Once every two years at an Olympics venue we are treated to the spectacle of the Parade of Nations. In Los Angeles, that happens every day.
I experienced it recently when going to the Santa Monica pier for its Thursday night free concert. I have no idea how many thousands of people came to see Cibo Matto and Save Ferris, but I was struck by the wild, multifaceted diversity of the crowd streaming across Ocean Avenue and down the incline to the pier itself.
One heard Spanish, French, Italian, German, Japanese and many languages I couldn’t identify from Africa and the Middle East. Women with tattoos crawling up their necks and women with hijabs, pink-tinged hair and muscle shirts, tight clothes and baggy, skimpy and flowing.
In the Old Testament one reads of the Tower of Babel, and a Golden Age when all spoke one language before our vanity and our over-reach led to fragmentation and a multiplicity of tongues. Yet there is something beautiful in our babel, in our rainbow of skin tones and languages, our dress and our ornamentation.
I think God loves diversity. His creation, from the micro to the macro, sings of extravagant abundance. When one species of ant would certainly do, we have 12,000. The heavens team with every manner of star and planet and the human soul is as distinct as snowflakes.
Isn’t it interesting that when we portray aliens from outer space, we so often portray them as indistinguishable and uniform? Their sameness is what makes them different from our gorgeous mosaic.
We do this all the time with our “aliens” here on earth, too. Those we don’t encounter, we don’t see and interact with on a daily basis become the “same.” They are lumped into one template of otherness. They are defined as “not us.”
When diverse becomes “different from us,” it is ripe for exploitation and fearmongering. For eight years we saw rumor mongers trying to convince people that our president was “the other”: foreign born. Muslim. Not us. We see stereotypes abound about the undocumented or the residents of the inner city. We typecast one another as “liberal God haters” or “conservative people haters.” Author Bill Bishop pointed out some years ago in “The Big Sort” that Americans increasingly segregate themselves ideologically: The CNN ghetto vs. the Fox News ghetto. Red state, blue state. And the ideological other becomes an alien we don’t understand and we too easily come to fear.
Diversity should inspire a certain tolerance, and California is famous for its tolerance. But the paradox of tolerance is that when it becomes the supreme virtue, then anyone judged intolerant is, well, not tolerated. Tolerance itself becomes an ideology, a weapon for dispatching our opponents, a tool for identifying and ostracizing the “other.”
There has been a lot of debate recently about Senate Bill 1146. It was seen as a way of using a massive financial stick to punish religious academic institutions that did not conform to current standards of tolerance regarding LGBTQ issues in particular. As originally proposed, the bill was what Archbishop José H. Gomez called “an overreach that violates the religious freedom” of religious institutions of higher learning.
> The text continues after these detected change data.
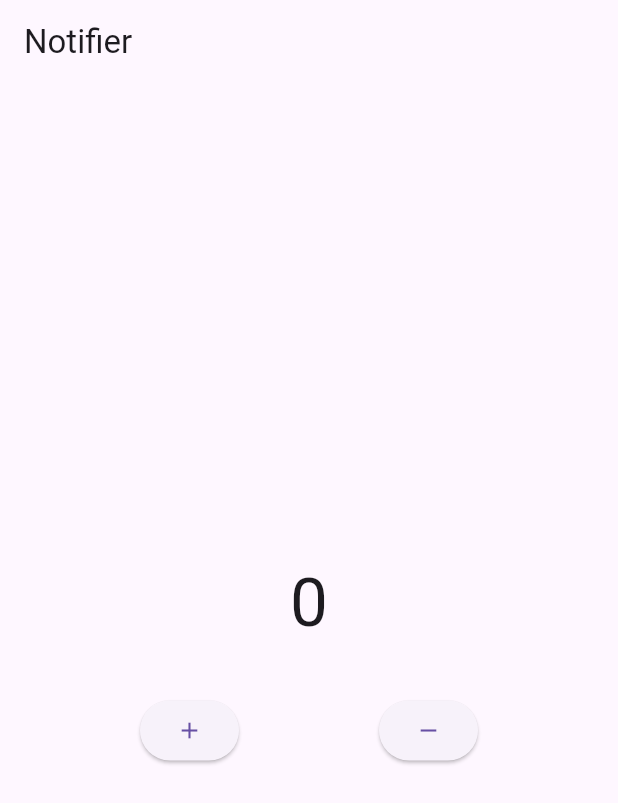
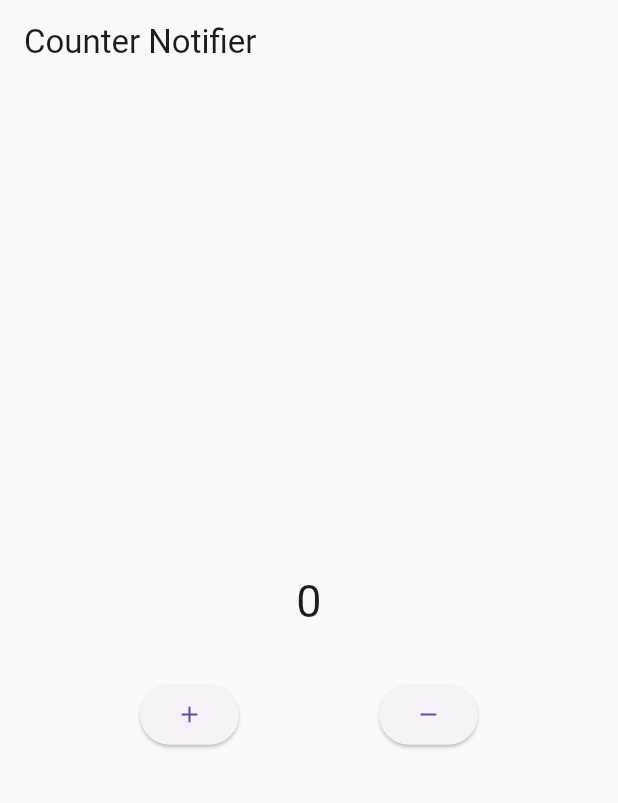
Before and after one commit to azizbek123411/riverpod_lesson, a Flutter app: the screen it shows after launch, after a tap on the "add" icon, after a tap on the "remove" icon, on a phone screen of 412 x 824 dp. Shown: the top 803 px of the screen. Run offline on Flutter 3.47's test engine with Material 3 defaults, Android fonts, the phone set to English and light mode, and no system bars; our stand-ins replace equatable, flutter_hooks, flutter_riverpod, hooks_riverpod, riverpod_annotation; generated files the repository leaves out were written again.

Commit message:
new riverpod generator

```diff
--- a/lib/main.dart
+++ b/lib/main.dart
@@ -1,11 +1,11 @@
 import 'package:flutter/material.dart';
 import 'package:flutter_riverpod/flutter_riverpod.dart';
+import 'package:riverpod_lesson/nprovider_with_generator/home.dart';
 
 
 import 'package:riverpod_lesson/statenotifier/counter_demo.dart';
 
 import 'family_modifier_multiple/user.dart';
-import 'notifier_notifierprovider/home.dart';
 
 // final nameProvider=Provider<String>((ref){
 //   return "Levi's";
@@ -52,7 +52,7 @@ class MyApp extends StatelessWidget {
   Widget build(BuildContext context) {
     return const MaterialApp(
       debugShowCheckedModeBanner: false,
-      home: MyHome(),
+      home: MyHomee(),
     );
   }
 }
--- a/lib/notifier_notifierprovider/counter_notifier.dart
+++ b/lib/notifier_notifierprovider/counter_notifier.dart
@@ -1,5 +1,5 @@
 import 'package:flutter_riverpod/flutter_riverpod.dart';
-
+import 'package:riverpod_annotation/riverpod_annotation.dart';
 class CounterNotifier extends Notifier<int>{
   @override
   int build() {
--- /dev/null
+++ b/lib/nprovider_with_generator/counter_notifier.dart
@@ -0,0 +1,16 @@
+import 'package:riverpod_annotation/riverpod_annotation.dart';
+part 'counter_notifier.g.dart';
+
+@riverpod
+class CounterNotifier extends _$CounterNotifier{
+  @override
+  int build(){
+    return 0;
+  }
+  void increment(){
+    state++;
+  }
+  void decrement(){
+    state--;
+  }
+}
--- /dev/null
+++ b/lib/nprovider_with_generator/home.dart
@@ -0,0 +1,40 @@
+import 'package:flutter/material.dart';
+import 'package:flutter_riverpod/flutter_riverpod.dart';
+import 'package:riverpod_lesson/notifier_notifierprovider/counter_notifier.dart';
+class MyHomee extends ConsumerWidget {
+  const MyHomee({super.key});
+
+  @override
+  Widget build(BuildContext context,WidgetRef ref) {
+    final counter=ref.watch(counterNotifierProvider);
+    return Scaffold(
+      appBar: AppBar(
+        title: const Text('Counter Notifier'),
+      ),
+      body: Column(
+        crossAxisAlignment: CrossAxisAlignment.center,
+        mainAxisAlignment: MainAxisAlignment.center,
+        children: [
+          Text(
+            counter.toString(),
+            style: const TextStyle(fontSize: 30),
+          ),
+          const SizedBox(
+            height: 30,
+          ),
+          Row(
+            mainAxisAlignment: MainAxisAlignment.spaceEvenly,
+            children: [
+              ElevatedButton(onPressed: (){
+                ref.read(counterNotifierProvider.notifier).increment();
+              }, child: const Icon(Icons.add),),
+              ElevatedButton(onPressed: (){
+                ref.read(counterNotifierProvider.notifier).decrement();
+              }, child: const Icon(Icons.remove),),
+            ],
+          )
+        ],
+      ),
+    );
+  }
+}
```
Also changed, not shown: lib/nprovider_with_generator/counter_notifier.g.dart (added).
The most punitive aspects of the bill have since been removed. The archbishop’s quite logical suggestion was to have such schools state what they believe, what they will provide students and what they expect of students regarding “religious practice and personal conduct.”
But the issue exposed a contemporary tension between those who advocate freedom of religion and those who accuse religious principles of encouraging bigotry. In a diverse society such as ours, such issues will have to be decided on a case-by-case basis that recognizes both freedom of religion and tolerance for those who are different.
As we address these contentious issues, we must take care not to stereotype one another’s positions with exaggerated and inflammatory rhetoric. In our diverse society, it is increasingly important to carefully listen to each side, and to seek responses that spur further conversation.
Catholics have historically known what discrimination feels like. Many Catholic immigrants today are feeling it anew. So we must be particularly sensitive to unjust discrimination toward others. But we also must be strong in affirming our own beliefs lest our diversity devolves into mere conformity.
After our visit to the Santa Monica pier, my wife and I had a late dinner at one of the rooftop restaurants at Santa Monica Place. We were surrounded by the touristic and the hip — all colors and nationalities. Our hostess was Asian. Our waiter was from Bulgaria.
When the food came, we made the sign of the cross and said grace. A few glances came our way and I began thinking about diversity again. We Catholics are part of this tremendous mosaic, but only when we don’t hide who we are and what we believe.
Greg Erlandson, a graduate of Loyola Marymount University, is the editor-in-chief of Catholic News Service.